4. If there’s an area of offensive uncertainty — not weakness, but uncertainty — it’s the running game.
The Broncos lost Knowshon Moreno in the offseason, but in typical Denver fashion, it simply plugged in another running back. Ronnie Hillman is a 23-year-old in his third year in the league out of San Diego State. The 5-foot-10, 195-pounder is in his first full year as a starter, and has 75 carries for 349 yards and a pair of touchdowns through seven games. That includes at least 100 yards on the ground in two of Denver’s last three contests. Hillman took over for Montee Ball, who went down with a groin injury earlier this year. (Ball is not expected to play Sunday against the Patriots.) As a team, the Broncos’ running game is relatively pedestrian — Denver is 21st in the league, averaging 101.4 rushing yards per game. This sounds strange when you’re talking about a team that has struggled to stop the run most of the season (the Patriots are 25th in the league, having yielded an average of 129.6 rushing yards per game), but the idea of the Broncos running the ball is far more palatable than Peyton Manning slinging it all over the lot.
5. They have done relatively well when it comes to minimizing damage done by elite-level tight ends.
Rob Gronkowski figures to be the center of the New England passing game on Sunday, as the big tight end is on a hot streak the likes of which we haven’t seen in a few years.
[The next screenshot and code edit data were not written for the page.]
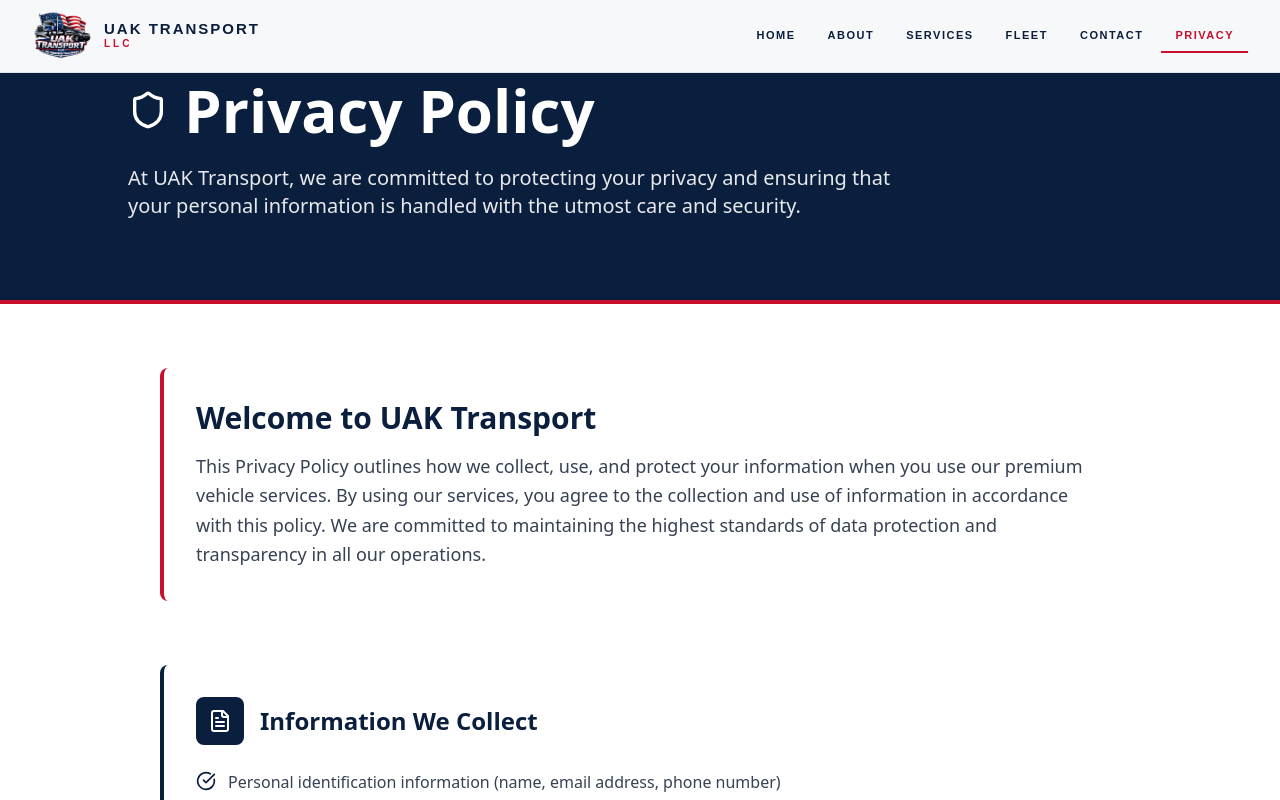
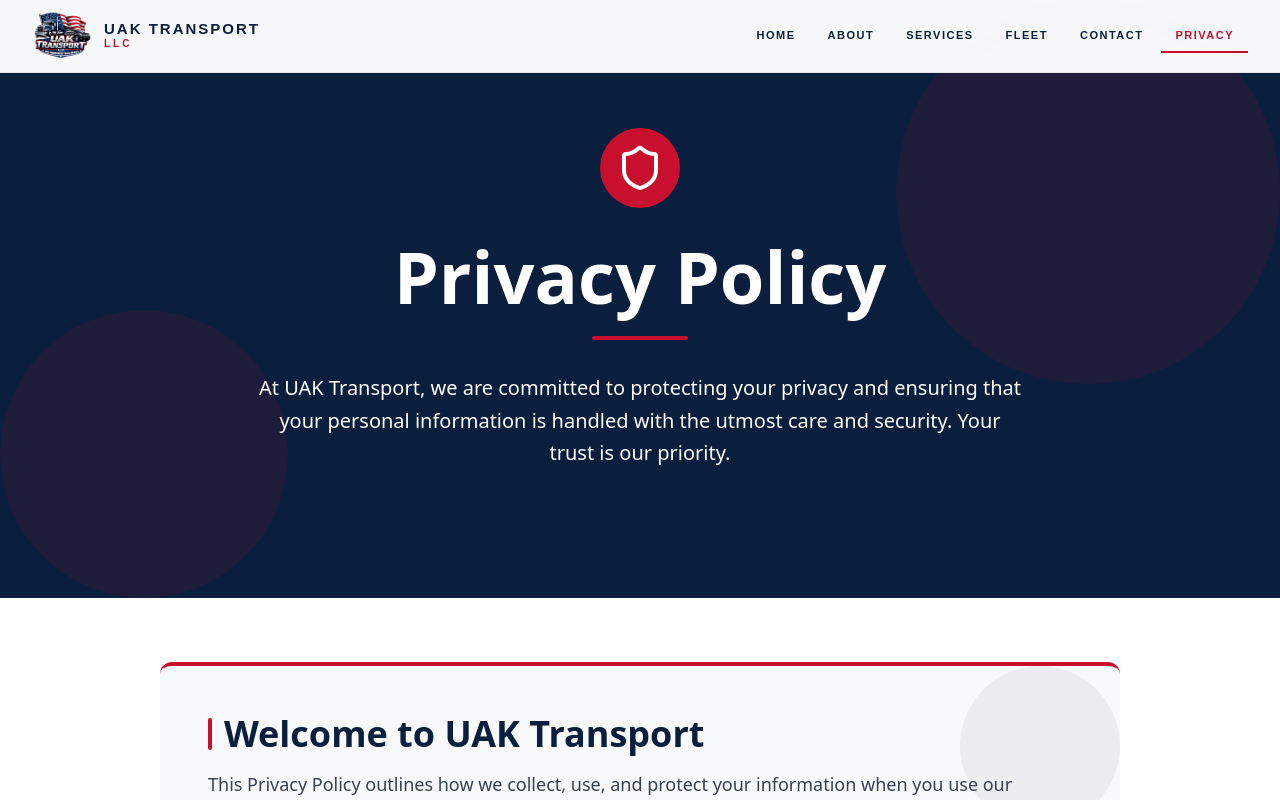
Before and after one commit to ARkhan06/UAK, a React (Vite) app: page /privacy in a window 1280 px wide. Shown: the top 800 px of the page. Built offline with nearby package versions, Linux system fonts and the light colour scheme.

Commit message:
Main Changings

```diff
--- a/src/components/CarDetail.jsx
+++ b/src/components/CarDetail.jsx
@@ -148,16 +148,7 @@
                 </div>
 
                 {/* CTA */}
-                <Link to="/booking" onClick={onClose} className="mt-auto">
-                  <motion.button
-                    whileHover={{ scale: 1.02, boxShadow: `0 0 24px ${RED}60` }}
-                    whileTap={{ scale: 0.98 }}
-                    className="w-full py-4 rounded-xl font-bold text-white text-base transition-all duration-300"
-                    style={{ backgroundColor: RED }}
-                  >
-                    Book This Vehicle
-                  </motion.button>
-                </Link>
+
               </div>
             </div>
           </motion.div>
--- a/src/screens/FleetPage.jsx
+++ b/src/screens/FleetPage.jsx
@@ -202,17 +202,7 @@
             transition={{ duration: 0.8, delay: 0.8 }}
             className="flex flex-col sm:flex-row gap-4 justify-center"
           >
-            <Link to="/booking">
-              <motion.button
-                whileHover={{ scale: 1.05, boxShadow: `0 0 30px ${RED}` }}
-                whileTap={{ scale: 0.95 }}
-                className="px-8 py-4 rounded-lg font-bold text-lg transition-all duration-300 text-white flex items-center gap-2 justify-center"
-                style={{ backgroundColor: RED }}
-              >
-                Book Your Ride
-                <ArrowRight size={20} />
-              </motion.button>
-            </Link>
+
             <motion.button
               whileHover={{ scale: 1.05 }}
               whileTap={{ scale: 0.95 }}
@@ -302,26 +292,16 @@
                 </div>
               </div>
 
-              <div className="grid grid-cols-2 gap-0 border-t border-gray-200">
+              <div className="border-t border-gray-200">
                 <motion.button
-                  whileHover={{ backgroundColor: RED + '15' }}
+                  whileHover={{ backgroundColor: RED, color: 'white' }}
                   whileTap={{ scale: 0.98 }}
-                  className="py-4 px-4 text-center font-semibold text-sm transition-all duration-300"
-                  style={{ color: RED, borderRight: '1px solid #f0f0f0' }}
+                  className="w-full py-4 px-4 text-center font-semibold text-sm transition-all duration-300"
+                  style={{ color: RED }}
                   onClick={() => handleOpenModal(car)}
                 >
-                  Details
+                  View Details
                 </motion.button>
-                <Link to="/booking" className="w-full">
-                  <motion.button
-                    whileHover={{ backgroundColor: RED, color: 'white' }}
-                    whileTap={{ scale: 0.98 }}
-                    className="w-full py-4 px-4 text-center font-semibold text-sm transition-all duration-300"
-                    style={{ color: RED }}
-                  >
-                    Book Now
-                  </motion.button>
-                </Link>
               </div>
             </motion.div>
           ))}
--- a/src/screens/HomePage.jsx
+++ b/src/screens/HomePage.jsx
@@ -295,11 +295,7 @@
             </motion.div>
           ))}
 
-          <motion.a href="/booking" whileHover={{ scale: 1.04 }}
-            style={{ display: "inline-flex", alignItems: "center", gap: 8, background: NAVY, color: "#fff", padding: "14px 32px", borderRadius: 50, fontFamily: "'Montserrat', sans-serif", fontWeight: 800, fontSize: 11, letterSpacing: 2, textTransform: "uppercase", textDecoration: "none", marginTop: 28 }}>
-            Book a Chauffeur
-            <svg width="13" height="13" fill="none" stroke="currentColor" viewBox="0 0 24 24"><path strokeLinecap="round" strokeLinejoin="round" strokeWidth={2.5} d="M9 5l7 7-7 7" /></svg>
-          </motion.a>
+
         </div>
       </div>
       <style>{`@media (max-width: 900px) { .about-grid { grid-template-columns: 1fr !important; } }`}</style>
--- a/src/screens/PrivacyPolicy.jsx
+++ b/src/screens/PrivacyPolicy.jsx
@@ -158,17 +158,51 @@
       {/* Hero Section */}
       <motion.div
         {...fadeInUp}
-        className="py-20 px-4 sm:px-6 lg:px-8 border-b-4"
-        style={{ borderColor: RED, backgroundColor: NAVY }}
+        className="relative py-32 px-4 sm:px-6 lg:px-8 overflow-hidden"
+        style={{ backgroundColor: NAVY }}
       >
-        <div className="max-w-5xl mx-auto ">
-          <div className="flex items-center gap-4 mb-6">
-            <Shield className="h-10 w-10 text-white" />
-            <h1 className="text-5xl sm:text-6xl font-bold text-white">Privacy Policy</h1>
-          </div>
-          <p className="text-xl text-white opacity-90 max-w-3xl">
-            At UAK Transport, we are committed to protecting your privacy and ensuring that your personal information is handled with the utmost care and security.
-          </p>
+        {/* Decorative background elements */}
+        <div className="absolute top-0 right-0 w-96 h-96 rounded-full opacity-10" style={{ backgroundColor: RED }}></div>
+        <div className="absolute bottom-0 left-0 w-72 h-72 rounded-full opacity-10" style={{ backgroundColor: RED }}></div>
+
+        <div className="max-w-5xl mx-auto relative z-10">
+          <motion.div
+            initial={{ opacity: 0, scale: 0.8 }}
+            animate={{ opacity: 1, scale: 1 }}
+            transition={{ duration: 0.6 }}
+            className="flex items-center justify-center mb-8"
+          >
+            <div className="p-4 rounded-full" style={{ backgroundColor: RED }}>
+              <Shield className="h-12 w-12 text-white" />
+            </div>
+          </motion.div>
+
+          <motion.h1
+            initial={{ opacity: 0, y: 20 }}
+            animate={{ opacity: 1, y: 0 }}
+            transition={{ delay: 0.2, duration: 0.6 }}
+            className="text-6xl sm:text-7xl font-bold text-white text-center mb-6"
+          >
+            Privacy Policy
+          </motion.h1>
+
+          <motion.div
+            initial={{ opacity: 0, y: 20 }}
+            animate={{ opacity: 1, y: 0 }}
+            transition={{ delay: 0.3, duration: 0.6 }}
+            className="flex justify-center mb-8"
+          >
+            <div className="h-1 w-24 rounded-full" style={{ backgroundColor: RED }}></div>
+          </motion.div>
+
+          <motion.p
+            initial={{ opacity: 0, y: 20 }}
+            animate={{ opacity: 1, y: 0 }}
+            transition={{ delay: 0.4, duration: 0.6 }}
+            className="text-lg sm:text-xl text-center text-white opacity-95 max-w-3xl mx-auto leading-relaxed"
+          >
+            At UAK Transport, we are committed to protecting your privacy and ensuring that your personal information is handled with the utmost care and security. Your trust is our priority.
+          </motion.p>
         </div>
       </motion.div>
 
@@ -176,13 +210,21 @@
         {/* Introduction */}
         <motion.div
           {...fadeInUp}
-          className="bg-white rounded-lg p-8 mb-16 border-l-4"
-          style={{ borderColor: RED }}
+          className="relative mb-16 p-10 sm:p-12 rounded-xl overflow-hidden"
+          style={{ backgroundColor: "#f8f9fa", borderTop: `4px solid ${RED}` }}
         >
-          <h2 className="text-3xl font-bold mb-4" style={{ color: NAVY }}>Welcome to UAK Transport</h2>
-          <p className="text-lg text-gray-700 leading-relaxed">
-            This Privacy Policy outlines how we collect, use, and protect your information when you use our premium vehicle services. By using our services, you agree to the collection and use of information in accordance with this policy. We are committed to maintaining the highest standards of data protection and transparency in all our operations.
-          </p>
+          {/* Decorative accent */}
+          <div className="absolute top-0 right-0 w-40 h-40 opacity-5 rounded-full" style={{ backgroundColor: NAVY }}></div>
+
+          <div className="relative z-10">
+            <div className="flex items-center gap-3 mb-4">
+              <div className="w-1 h-8 rounded-full" style={{ backgroundColor: RED }}></div>
+              <h2 className="text-4xl font-bold" style={{ color: NAVY }}>Welcome to UAK Transport</h2>
+            </div>
+            <p className="text-lg text-gray-700 leading-relaxed">
+              This Privacy Policy outlines how we collect, use, and protect your information when you use our premium vehicle services. By using our services, you agree to the collection and use of information in accordance with this policy. We are committed to maintaining the highest standards of data protection and transparency in all our operations.
+            </p>
+          </div>
         </motion.div>
 
         {/* Main Sections */}
```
In his last four games, Gronkowski 27 catches for 411 yards and four touchdowns. However, the Broncos have some experience this year when it comes to high-flying tight ends. San Diego’s Antonio Gates (five catches, 54 yards, two touchdowns), San Francisco’s Vernon Davis (two catches, 21 yards) and Kansas City’s Travis Kelce (four catches, 81 yards) weren’t exactly silenced when they faced the Broncos, but all three ended up with stat lines well below their season average. If their work earlier in the year is any indication, Denver will likely use a combination of defenders in trying to slow down Gronkowski, a group that includes safeties T.J. Ward and Rahim Moore and cornerbacks Aqib Talib and Chris Harris, Jr. (Patriots fans will remember Ward as the guy who put the season-ending hit on Gronkowski last year, which likely provoked this stare from Patriots coach Bill Belichick.) One stat to throw into the mix when you’re talking about the Broncos and Gronkowski: in three career games against Denver, Gronkowski has 15 catches for 178 yards and one touchdown.